Eurovision Debate: Timmermans promises a Europe that leaves nobody behind
Frans Timmermans tonight set out his progressive vision for a European Union which prioritises the fight against climate change, tackles inequalities and injustice, and is true to its core values of democracy, human rights and the rule of law.
A selection of quotes from Frans Timmermans from the debate can be found below.
"There are those who say that Europe and its citizens are best served by breaking down the EU. I don’t believe in that. There are those who say to avoid breaking down the EU we have to maintain it as it is. I don’t believe that either.
"To save and strengthen Europe, we need to fundamentally reform Europe. It’s time big companies finally start to pay taxes. It’s time we introduce minimum wages in every member state. It’s time we have equality in pay of men and women. It’s time we put an end to violence against women in Europe. It’s time we enforce the rule of law in every member state so that everybody abides by the rules. It’s time we put the climate crisis and sustainability on the very very top of the list of the next Commission. That is my proposal".
Future of Europe
"Look at what the divisiveness of Brexit has done to the United Kingdom. Today, the United Kingdom looks like Game of Thrones on steroids. And that’s because of this divisive politics. So, we have a collective responsibility to offer propositions to our citizens that will make them come back to the European project, will make them come back to all the parties around the table here who have constructive propositions for the future. This is the only way forward".
"Let’s expand Erasmus to every young person in Europe, regardless of whether they are in school, or university, or high school, or whether they have a job or not a job. It gives them an experience to learn from other member states.
"Secondly, make sure there is a minimum wage that is on average 60% of the median wage. That will protect young people against these jobs where they get two or three euros an hour."

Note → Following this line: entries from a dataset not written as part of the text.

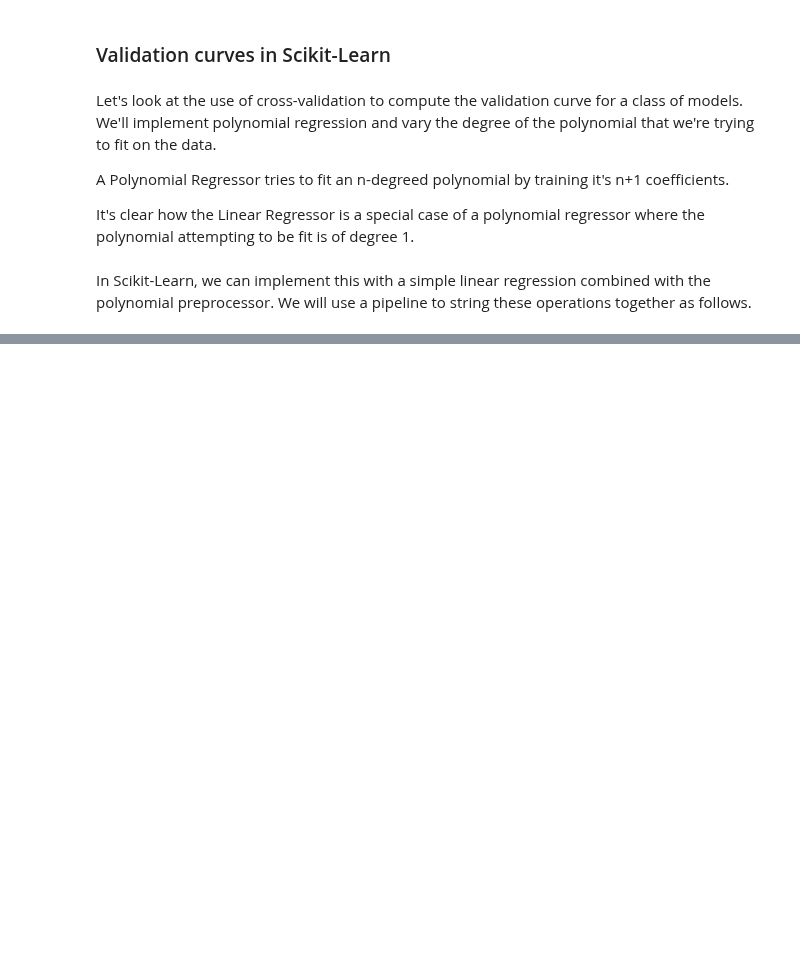
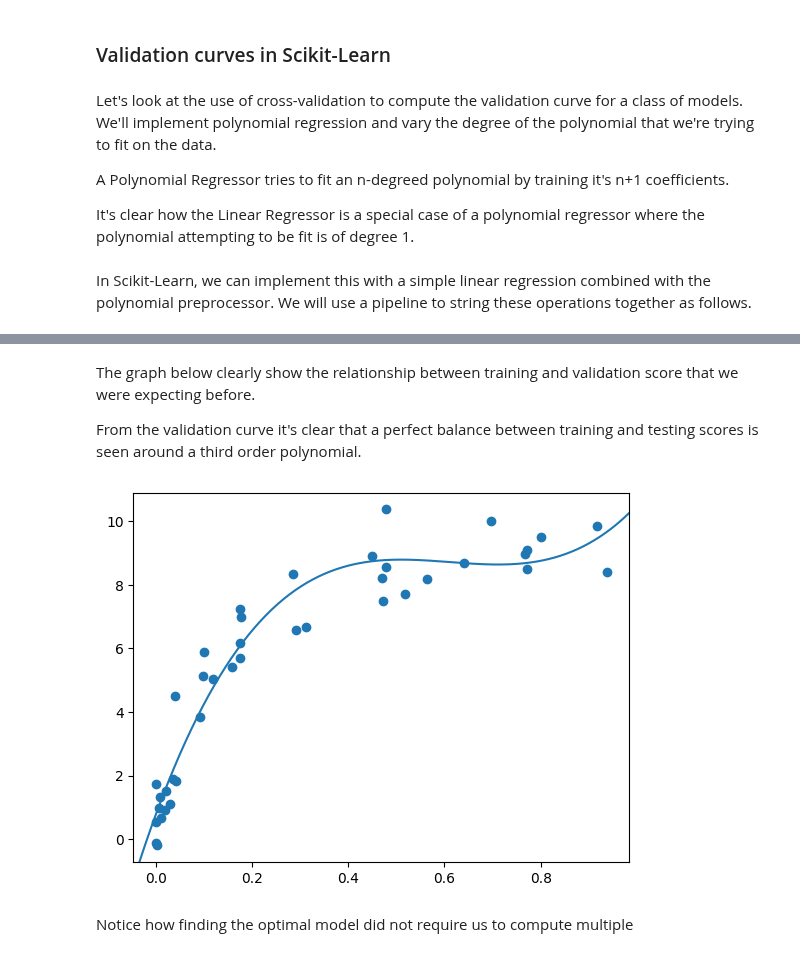
Before and after one commit to denis-james/Self-Learning, a Jupyter notebook: Machine Learning/2. Hyperparameters and Model Validation.ipynb, the cells around one changed output, grey strips where cells are left out. Drawn from its saved outputs; the diff is of its cells as text; code cells hidden in the pictures; blank space fills up the shorter version.

```diff
--- a/Machine Learning/2. Hyperparameters and Model Validation.ipynb
+++ b/Machine Learning/2. Hyperparameters and Model Validation.ipynb
@@ -226,0 +282,14 @@ def PolynomialRegression(degree=2, **kwargs):
+# %% [markdown]
+The graph below clearly show the relationship between training and validation score that we were expecting before.
+
+From the validation curve it's clear that a perfect balance between training and testing scores is seen around a third order polynomial.
+# %%
+plt.scatter(x.ravel(), y)
+lim = plt.axis()
+y_test = PolynomialRegression(3).fit(x, y).predict(x_test)
+plt.plot(x_test.ravel(), y_test);
+plt.axis(lim);
+# %% [output]
+[figure, added]
+# %% [markdown]
+Notice how finding the optimal model did not require us to compute multiple
```
Also changed, not shown: parts of 6 cells of this notebook.
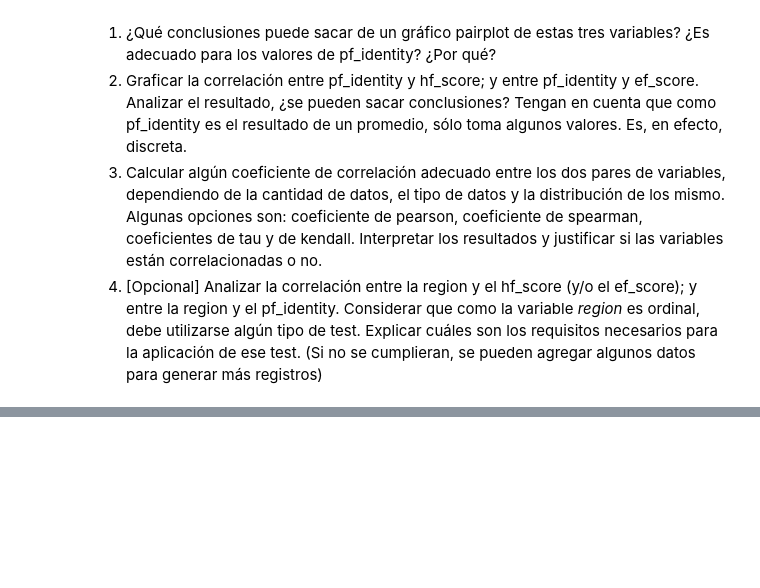
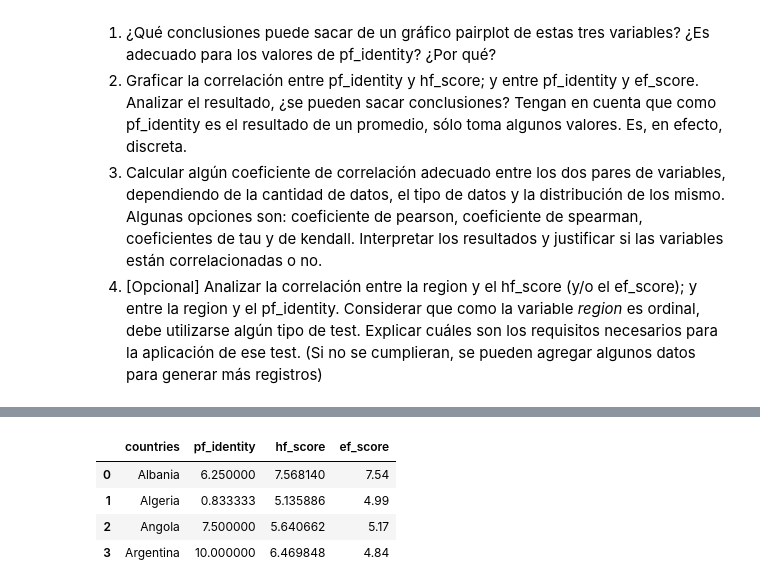
Before and after one commit to mnuclle/diplodatosAnalisisYVisualizacion, a Jupyter notebook: 02_practico_vgt.ipynb, the cells around one changed output, grey strips where cells are left out. Cells and saved outputs as stored; diff of their text form; code cells hidden in the pictures; blank space fills up the shorter version.

```diff
--- a/02_practico_vgt.ipynb
+++ b/02_practico_vgt.ipynb
@@ -825,0 +828,9 @@ Como pf_indentity contribuye al cálculo de hf_score y ef_score, esperamos halla
+# %%
+comp_pf_hf_ef = gt_data[['countries','pf_identity','hf_score','ef_score']].head(4)
+comp_pf_hf_ef
+# %% [output]
+|  | countries | pf_identity | hf_score | ef_score |
+| 0 | Albania | 6.250000 | 7.568140 | 7.54 |
+| 1 | Algeria | 0.833333 | 5.135886 | 4.99 |
+| 2 | Angola | 7.500000 | 5.640662 | 5.17 |
+| 3 | Argentina | 10.000000 | 6.469848 | 4.84 |
```
Also changed, not shown: parts of 2 cells of this notebook.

"And more than that: lower the voting age to 16 years so that young people have a bigger say in the decisions we take at national and European level."
"It’s time we put the climate crisis and sustainability on the very very top of the list of the next Commission."

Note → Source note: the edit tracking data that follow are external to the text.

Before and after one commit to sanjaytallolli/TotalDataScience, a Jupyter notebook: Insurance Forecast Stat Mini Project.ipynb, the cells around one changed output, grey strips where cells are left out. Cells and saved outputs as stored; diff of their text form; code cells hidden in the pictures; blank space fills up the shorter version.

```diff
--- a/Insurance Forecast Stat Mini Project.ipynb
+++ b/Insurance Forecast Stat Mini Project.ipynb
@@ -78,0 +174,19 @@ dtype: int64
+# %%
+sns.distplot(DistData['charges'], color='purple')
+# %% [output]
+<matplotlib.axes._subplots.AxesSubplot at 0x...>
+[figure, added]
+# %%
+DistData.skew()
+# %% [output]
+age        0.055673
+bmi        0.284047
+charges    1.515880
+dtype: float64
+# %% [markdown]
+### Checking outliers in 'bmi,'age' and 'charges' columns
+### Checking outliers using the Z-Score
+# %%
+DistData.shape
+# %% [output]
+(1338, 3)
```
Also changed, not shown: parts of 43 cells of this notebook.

"An NGO went through the voting in the European Parliament over the last five years and they called the EPP dinosaurs, so there is a problem there. It’s not my word, it’s what the NGO did, just looking at the voting.
"But secondly, I’m sick and tired of the excuse it’s going to hurt pensioners, it’s going to hurt socially weak people. You know what’s really going to hurt? If we do nothing. If we do nothing we’ll be in a climate crisis of incredible proportions. If we do nothing, it’s the poor people who will suffer first. They have no way to go somewhere else to avoid this crisis."
"We need a corporate tax minimum level in the whole of Europe. I would say let’s put 18% as a minimum level and then you have a fair playing field. Then countries can decide to do more but they can no longer decide to do less.
"The thing is the economy has changed so fundamentally. We are in the fourth industrial revolution. We have companies who have found ways not to pay taxes at all."
"These big companies don’t pay taxes so we should keep asking ‘Alexa: Amazon, when are you going to pay taxes?’ "
Europe in the world
"We have to understand what is at stake for us as Europeans. For the first time in living history there’s an American president who thinks it’s in his interest to have a weak and divided Europe, that’s dangerous for us. Weak and divided, we will not be able to stand up for our values in the world, so we need European unity and we need to convince those political forces who think that Putin is their best friend, all the way from Farage to Salvini to Strache, all these people should understand they are not acting in the best interest of European citizens. We need to be united."
"You have heard us today, you’ve heard all the differences. I hope it helps you make up your mind what you vote next week. But there’s one thing I want to ask you. Whatever you choose, never become indifferent: choose. Let your voice be heard. If you don’t vote, somebody else will take your voice. It’s like giving your money to somebody else to decide about your future. Vote in the European elections. Let your heart speak. Vote for the person or the party you believe will fix Europe’s problems best. But vote. Never let yourself become indifferent."